Section 215 calls on NASA to develop “at least one crew transportation system” from the private sector. Referring back to Section 203(c), we find why it is that the committee wants NASA to downsize the commercial crew program.
Given the critical importance of a heavy-lift launch vehicle and crewed spacecraft to enable the achievement of the goal established in section 201(a) of this Act, as well as the accomplishment of intermediate exploration milestones and the provision of a backup capability to transfer crew and cargo to the International Space Station, the Administrator shall make the expeditious development, test, and achievement of operational readiness of the Space Launch System and the Orion crew capsule the highest priority of the exploration program.
So there you have it ... They would rather extend U.S. reliance on Russia to force more billions be spent on SLS and Orion in their districts.

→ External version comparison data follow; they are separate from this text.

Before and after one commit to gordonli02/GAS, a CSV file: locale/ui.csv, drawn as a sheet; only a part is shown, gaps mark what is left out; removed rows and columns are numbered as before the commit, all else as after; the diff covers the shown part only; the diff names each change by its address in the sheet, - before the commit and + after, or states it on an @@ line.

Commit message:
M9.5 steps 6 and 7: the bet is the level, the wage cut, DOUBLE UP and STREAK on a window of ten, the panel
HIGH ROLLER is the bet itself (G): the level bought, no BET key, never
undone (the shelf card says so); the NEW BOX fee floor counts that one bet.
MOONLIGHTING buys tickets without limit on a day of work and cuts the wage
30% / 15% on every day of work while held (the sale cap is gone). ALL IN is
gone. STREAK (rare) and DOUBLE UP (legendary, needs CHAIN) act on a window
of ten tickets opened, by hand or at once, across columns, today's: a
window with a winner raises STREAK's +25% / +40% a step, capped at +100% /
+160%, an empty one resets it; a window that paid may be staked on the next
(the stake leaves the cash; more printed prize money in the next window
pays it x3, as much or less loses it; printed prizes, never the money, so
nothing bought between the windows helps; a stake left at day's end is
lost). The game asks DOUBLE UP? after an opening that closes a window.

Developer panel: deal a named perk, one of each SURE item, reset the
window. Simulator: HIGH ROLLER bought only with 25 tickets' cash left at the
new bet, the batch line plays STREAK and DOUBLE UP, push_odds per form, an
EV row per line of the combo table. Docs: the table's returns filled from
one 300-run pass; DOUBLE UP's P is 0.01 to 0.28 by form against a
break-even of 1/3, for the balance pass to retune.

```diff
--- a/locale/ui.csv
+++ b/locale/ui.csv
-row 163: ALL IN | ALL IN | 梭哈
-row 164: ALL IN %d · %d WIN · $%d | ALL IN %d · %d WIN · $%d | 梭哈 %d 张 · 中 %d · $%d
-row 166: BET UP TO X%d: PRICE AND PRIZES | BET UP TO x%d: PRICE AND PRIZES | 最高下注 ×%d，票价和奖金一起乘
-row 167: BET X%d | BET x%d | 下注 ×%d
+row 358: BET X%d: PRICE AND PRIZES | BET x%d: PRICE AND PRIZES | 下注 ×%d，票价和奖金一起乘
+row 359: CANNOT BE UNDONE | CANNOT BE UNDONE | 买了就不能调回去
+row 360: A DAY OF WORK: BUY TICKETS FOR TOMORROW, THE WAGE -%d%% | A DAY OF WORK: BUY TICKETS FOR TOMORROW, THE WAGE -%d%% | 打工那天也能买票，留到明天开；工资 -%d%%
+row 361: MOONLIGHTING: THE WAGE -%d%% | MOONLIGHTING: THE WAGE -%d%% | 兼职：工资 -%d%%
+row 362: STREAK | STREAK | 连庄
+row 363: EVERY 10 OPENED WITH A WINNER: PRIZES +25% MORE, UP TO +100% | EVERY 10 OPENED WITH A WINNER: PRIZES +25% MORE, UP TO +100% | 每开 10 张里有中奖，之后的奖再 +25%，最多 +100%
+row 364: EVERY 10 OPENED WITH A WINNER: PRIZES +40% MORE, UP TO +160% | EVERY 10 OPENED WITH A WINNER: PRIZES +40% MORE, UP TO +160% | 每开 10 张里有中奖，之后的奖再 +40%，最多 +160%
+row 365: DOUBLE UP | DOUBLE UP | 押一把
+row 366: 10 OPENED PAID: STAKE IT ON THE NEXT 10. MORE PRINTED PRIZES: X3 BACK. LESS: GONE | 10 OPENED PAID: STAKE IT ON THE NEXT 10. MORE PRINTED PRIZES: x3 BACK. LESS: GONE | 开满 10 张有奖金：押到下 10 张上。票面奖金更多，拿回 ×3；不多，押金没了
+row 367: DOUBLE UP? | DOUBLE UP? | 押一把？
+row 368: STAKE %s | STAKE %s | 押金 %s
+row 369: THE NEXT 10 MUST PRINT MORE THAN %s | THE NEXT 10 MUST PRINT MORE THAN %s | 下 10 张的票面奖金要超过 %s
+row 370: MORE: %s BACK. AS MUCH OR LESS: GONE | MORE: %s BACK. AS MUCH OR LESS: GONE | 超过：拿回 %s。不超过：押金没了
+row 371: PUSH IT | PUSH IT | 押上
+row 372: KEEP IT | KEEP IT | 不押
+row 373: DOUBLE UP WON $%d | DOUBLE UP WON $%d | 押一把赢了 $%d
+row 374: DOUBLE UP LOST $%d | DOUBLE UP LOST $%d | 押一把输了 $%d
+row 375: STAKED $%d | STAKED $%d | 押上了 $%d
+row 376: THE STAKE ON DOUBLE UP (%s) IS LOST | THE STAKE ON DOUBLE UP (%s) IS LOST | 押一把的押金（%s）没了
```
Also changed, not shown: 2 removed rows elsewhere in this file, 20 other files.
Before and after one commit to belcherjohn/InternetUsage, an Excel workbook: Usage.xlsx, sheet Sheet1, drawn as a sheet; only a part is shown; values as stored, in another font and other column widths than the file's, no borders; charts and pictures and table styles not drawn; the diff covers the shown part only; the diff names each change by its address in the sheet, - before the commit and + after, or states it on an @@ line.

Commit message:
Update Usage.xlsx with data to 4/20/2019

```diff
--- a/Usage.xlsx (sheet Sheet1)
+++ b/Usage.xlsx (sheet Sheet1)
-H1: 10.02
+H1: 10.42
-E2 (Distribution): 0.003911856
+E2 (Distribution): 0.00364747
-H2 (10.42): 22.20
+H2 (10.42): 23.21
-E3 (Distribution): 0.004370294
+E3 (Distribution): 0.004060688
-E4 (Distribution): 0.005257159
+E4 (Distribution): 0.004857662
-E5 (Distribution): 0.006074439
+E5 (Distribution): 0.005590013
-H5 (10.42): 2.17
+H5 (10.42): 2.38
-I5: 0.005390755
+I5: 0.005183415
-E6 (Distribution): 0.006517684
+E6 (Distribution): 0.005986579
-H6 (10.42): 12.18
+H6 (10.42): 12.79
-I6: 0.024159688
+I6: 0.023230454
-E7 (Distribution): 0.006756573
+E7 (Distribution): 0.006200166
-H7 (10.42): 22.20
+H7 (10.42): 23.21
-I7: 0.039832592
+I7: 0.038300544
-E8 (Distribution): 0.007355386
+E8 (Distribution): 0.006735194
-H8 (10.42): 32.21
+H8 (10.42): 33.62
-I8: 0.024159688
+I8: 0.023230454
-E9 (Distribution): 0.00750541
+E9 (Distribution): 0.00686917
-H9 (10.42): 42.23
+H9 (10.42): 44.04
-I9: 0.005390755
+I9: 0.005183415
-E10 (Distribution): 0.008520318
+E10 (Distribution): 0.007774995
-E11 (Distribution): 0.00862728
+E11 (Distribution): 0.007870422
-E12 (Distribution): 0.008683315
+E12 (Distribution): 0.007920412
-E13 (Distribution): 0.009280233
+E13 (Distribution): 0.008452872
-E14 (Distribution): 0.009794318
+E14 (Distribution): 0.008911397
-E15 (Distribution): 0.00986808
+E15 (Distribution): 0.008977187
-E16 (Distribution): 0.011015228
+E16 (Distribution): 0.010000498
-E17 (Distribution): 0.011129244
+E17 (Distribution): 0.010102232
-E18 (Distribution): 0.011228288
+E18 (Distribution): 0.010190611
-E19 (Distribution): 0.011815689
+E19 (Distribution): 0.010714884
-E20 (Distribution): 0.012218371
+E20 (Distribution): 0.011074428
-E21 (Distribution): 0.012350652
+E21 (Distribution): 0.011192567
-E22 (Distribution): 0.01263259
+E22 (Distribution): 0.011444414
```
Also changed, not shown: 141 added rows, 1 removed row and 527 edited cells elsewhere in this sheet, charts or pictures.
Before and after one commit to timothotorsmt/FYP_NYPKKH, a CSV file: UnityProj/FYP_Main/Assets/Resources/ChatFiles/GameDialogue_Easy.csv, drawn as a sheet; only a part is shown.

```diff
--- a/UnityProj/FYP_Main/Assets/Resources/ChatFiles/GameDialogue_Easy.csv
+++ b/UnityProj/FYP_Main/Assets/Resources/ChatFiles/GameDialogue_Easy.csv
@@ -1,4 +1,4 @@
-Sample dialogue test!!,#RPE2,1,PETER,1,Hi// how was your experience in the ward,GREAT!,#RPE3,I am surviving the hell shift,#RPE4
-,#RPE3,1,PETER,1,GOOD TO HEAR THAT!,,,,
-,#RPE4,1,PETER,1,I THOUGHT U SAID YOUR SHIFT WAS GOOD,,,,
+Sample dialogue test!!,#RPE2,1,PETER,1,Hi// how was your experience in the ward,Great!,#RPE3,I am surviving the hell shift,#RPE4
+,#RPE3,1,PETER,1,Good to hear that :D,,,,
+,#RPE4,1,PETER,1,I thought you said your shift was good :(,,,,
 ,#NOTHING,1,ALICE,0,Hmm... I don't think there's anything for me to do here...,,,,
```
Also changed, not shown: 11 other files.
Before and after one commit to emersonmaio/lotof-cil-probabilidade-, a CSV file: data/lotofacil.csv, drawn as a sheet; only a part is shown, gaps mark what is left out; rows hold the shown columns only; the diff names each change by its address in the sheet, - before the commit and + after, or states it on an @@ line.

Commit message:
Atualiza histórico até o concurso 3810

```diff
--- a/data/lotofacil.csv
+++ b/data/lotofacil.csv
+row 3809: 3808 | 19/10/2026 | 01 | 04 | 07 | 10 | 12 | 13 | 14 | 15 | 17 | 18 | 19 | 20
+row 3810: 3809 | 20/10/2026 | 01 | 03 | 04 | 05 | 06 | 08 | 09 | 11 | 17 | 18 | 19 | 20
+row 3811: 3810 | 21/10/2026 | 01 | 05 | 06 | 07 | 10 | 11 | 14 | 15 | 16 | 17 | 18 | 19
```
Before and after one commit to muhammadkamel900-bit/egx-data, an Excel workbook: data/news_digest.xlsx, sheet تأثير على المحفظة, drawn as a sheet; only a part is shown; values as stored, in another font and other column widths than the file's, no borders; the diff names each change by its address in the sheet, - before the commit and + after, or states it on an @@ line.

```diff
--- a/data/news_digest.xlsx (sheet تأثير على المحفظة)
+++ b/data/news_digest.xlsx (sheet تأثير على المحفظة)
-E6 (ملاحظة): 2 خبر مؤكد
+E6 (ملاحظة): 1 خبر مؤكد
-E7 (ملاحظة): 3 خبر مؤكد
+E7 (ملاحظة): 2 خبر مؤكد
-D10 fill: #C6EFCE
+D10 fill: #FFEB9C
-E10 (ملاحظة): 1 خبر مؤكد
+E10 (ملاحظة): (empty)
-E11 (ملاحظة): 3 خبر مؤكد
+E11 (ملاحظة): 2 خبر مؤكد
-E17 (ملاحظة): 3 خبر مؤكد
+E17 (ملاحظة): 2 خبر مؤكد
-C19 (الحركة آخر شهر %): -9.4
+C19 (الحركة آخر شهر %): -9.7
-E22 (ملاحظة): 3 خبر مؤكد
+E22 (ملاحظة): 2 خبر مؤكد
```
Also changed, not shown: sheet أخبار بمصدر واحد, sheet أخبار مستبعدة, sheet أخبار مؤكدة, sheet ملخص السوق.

To further poison the commercial crew program, Section 215(g) requires the NASA administrator to develop plans for funding commercial crew at as low as $600 million a year over the next three fiscal years — half what the Obama administration requests.
In summary ... The members of the House space subcommittee want to extend NASA reliance on Russia for the rest of the decade so that sometime in the early 2020s a crew of four will be launched to an undefined location on a vehicle that NASA will be required to fly until the year 2100.
As depressing as all this may sound, the good news is the Senate is free to dispose of H.R. 810 in the nearest recycling bin.
As space policy analyst Marcia Smith wrote February 10 on SpacePolicyOnline.com, H.R. 810 is largely a rehash of H.R. 4412, passed by the House on June 9, 2014 but ignored by the Senate.
Something similar happened in October 2010 with the 2010 NASA authorization act. The Senate crafted its own version, which cancelled Constellation to create the Space Launch System, then sent that bill over to the House. The House approved the Senate version instead of their own committee's version.
So there's every reason to hope that H.R. 810 will be dead on arrival.
The big difference is that in 2014 the Democrats ran the Senate, but now the Republicans are in charge.
Senator Ted Cruz (R-TX) now chairs the Senate space subcommittee. He is reportedly is a supporter of NewSpace. We've yet to see any legislative evidence of that, but the panel was recently renamed the Subcommittee on Science, Space, and Competitiveness. The addition of that last word has given a glimmer of hope to those who find the blatant House porkery repugnant.
It's going to be another long summer on the Hill for those who want to liberate space from the inbred alliance of politicians, NASA space centers and their no-bid contractors.